United States District Court, M.D. North Carolina
MEMORANDUM OPINION AND ORDER
Catherine C. Eagles, District Judge.
matter is before the Court on the plaintiff's motion for
an extension of time to complete discovery. Doc. 53. On
December 14, 2017, the Magistrate Judge entered a text order
granting the plaintiff's motion for extension. The
defendant Duke University objects to the Magistrate
Judge's order. Doc. 56. Because the plaintiff has not
shown good cause for the extension of the discovery period
and has not acted with due diligence, the motion will be
case was filed in state court and removed to this court in
August 2016. See Doc. 1. On January 18, 2017, the
Court entered the Rule 16 Scheduling Order. Doc. 32.
Discovery thus began on January 18, 2017, and was scheduled
to end on October 18, 2017. Id. This nine-month
discovery period, which was agreed-upon by the parties, Doc.
31, is the longest contemplated by the Local Rules.
See LR 26.1. By notice filed April 17, 2017, the
case was set for trial during the July 2018 Civil term of
court. Doc. 36.
Duke filed a Motion to Compel Discovery in August, Doc. 37,
and a Motion to Exclude Expert Opinion Testimony, Doc. 39,
the Court extended the discovery period until November 30,
2017. Text Order, Sept. 18, 2017. As part of that Order, the
Court “emphasize[d] the importance of adhering and
complying with the discovery schedule and other deadlines set
by this Court.” Id.
day the discovery period was scheduled to close, the
plaintiff moved to extend the discovery period for two
months. See Doc. 53. The plaintiff asserted she
needed more time to produce documents in the custody of third
parties and “additional time to conduct additional
discovery relating to the roughly 10, 500 pages of documents
Defendant produced in response to Plaintiff's
requests” to produce documents.

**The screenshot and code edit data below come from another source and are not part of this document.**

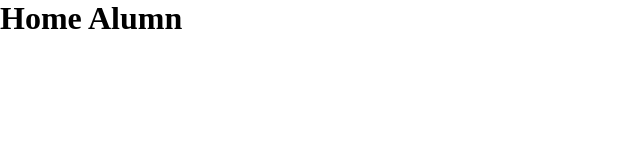
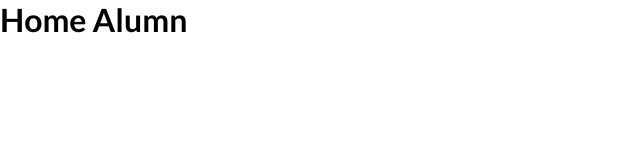
Before and after one commit to El-Guerrero-Jaguar/Frontend, a React app: page / in a window 1280 px wide. Shown: the top 160 px of the page, without its empty margins (0-640 px from the left). Built offline with nearby package versions, Linux system fonts and the light colour scheme.

Commit message:
[Add] Fonts

```diff
--- a/public/index.html
+++ b/public/index.html
@@ -4,6 +4,9 @@
 <head>
   <meta charset="UTF-8">
   <meta name="viewport" content="width=device-width, initial-scale=1.0">
+  <link rel="preconnect" href="https://fonts.gstatic.com" />
+  <link href="https://fonts.googleapis.com/css2?family=Bebas+Neue&family=Lato:wght@400;700&display=swap"
+    rel="stylesheet" />
   <title>Document</title>
 </head>
 
--- /dev/null
+++ b/src/assets/styles/_vars.scss
@@ -0,0 +1,2 @@
+$font-bebas: 'Bebas Neue', cursive;
+$font-lato: 'Lato', sans-serif;
--- a/src/assets/styles/main.scss
+++ b/src/assets/styles/main.scss
@@ -1,3 +1,5 @@
+@import './vars';
+
 * {
   margin: 0;
   padding: 0;
@@ -6,6 +8,7 @@
 
 html {
   font-size: 62.5%;
+  font-family: $font-lato;
 }
 
 body {
```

Id. at ¶
6. The plaintiff asserted she would use this time to
“streamline the issues, clarify the factual disputes,
and ensure that she is able to present authenticated,
admissible evidence to defend the motion for summary judgment
that Defendant intends to file.” Id. at ¶
general, a scheduling order may be modified only for good
cause and with the judge's consent. Fed.R.Civ.P.
16(b)(4). Good cause generally requires the exercise of
reasonable diligence by the party seeking the modification.
See Belcher v. W.C. English Inc., 125 F.Supp.3d 544,
549 (M.D. N.C. 2015); 3 James Wm. Moore et al.,
Moore's Federal Practice § 16.14[a], at
16-75 (3d ed. 2016)(stating that “the party seeking an
extension must show that, despite due diligence, it could not
have reasonably met the scheduled deadlines.”); see
also Fed. R. Civ. P. 16 advisory committee's note,
1983 Amendment, Discussion, Subdivision (b) (“[T]he
court may modify the schedule on a showing of good cause if
it cannot reasonably be met despite the diligence of the
party seeking the extension.”); LR 26.1(d) (providing
that motions seeking to extend discovery period “must
set forth good cause justifying the additional time and will
be granted or approved only upon a showing that the parties
have diligently pursued discovery”).
plaintiff has identified nothing which would support a
finding that she acted with diligence during the discovery
period. While she asserts in conclusory fashion that her
efforts in pursuing discovery have been “extensive and
exhaustive, ” Doc. 62 at 2, she fails to identify any
such discovery. She does not dispute defense contentions,
Doc. 56 at 2, that she:
-- served no interrogatories or requests to admit during the
-- did not notice any depositions during the discovery
-- waited until late August 2017 - some seven months after
the discovery period began and less than two months before
the end of discovery, as then scheduled - to serve requests
to produce documents;
-- received the bulk of Duke's document production on
October 9, with the remainder served on October 26;
-- did not then seek to depose any witnesses about the
documents, nor did she serve any Requests to Admit to
authenticate any of the documents; and
-- waited for over a month after the last of these documents
were produced to seek an extension of time to complete
motion, the plaintiff did not identify what specific
discovery she needed from Duke, nor did she explain why she
had been unable to obtain it during the discovery period.
While she has since noticed the deposition of seven
witnesses, see Docs. 62-1 - 62-7, she has yet to
offer any explanation for why she needs those depositions or
why she did not depose these witnesses before November ...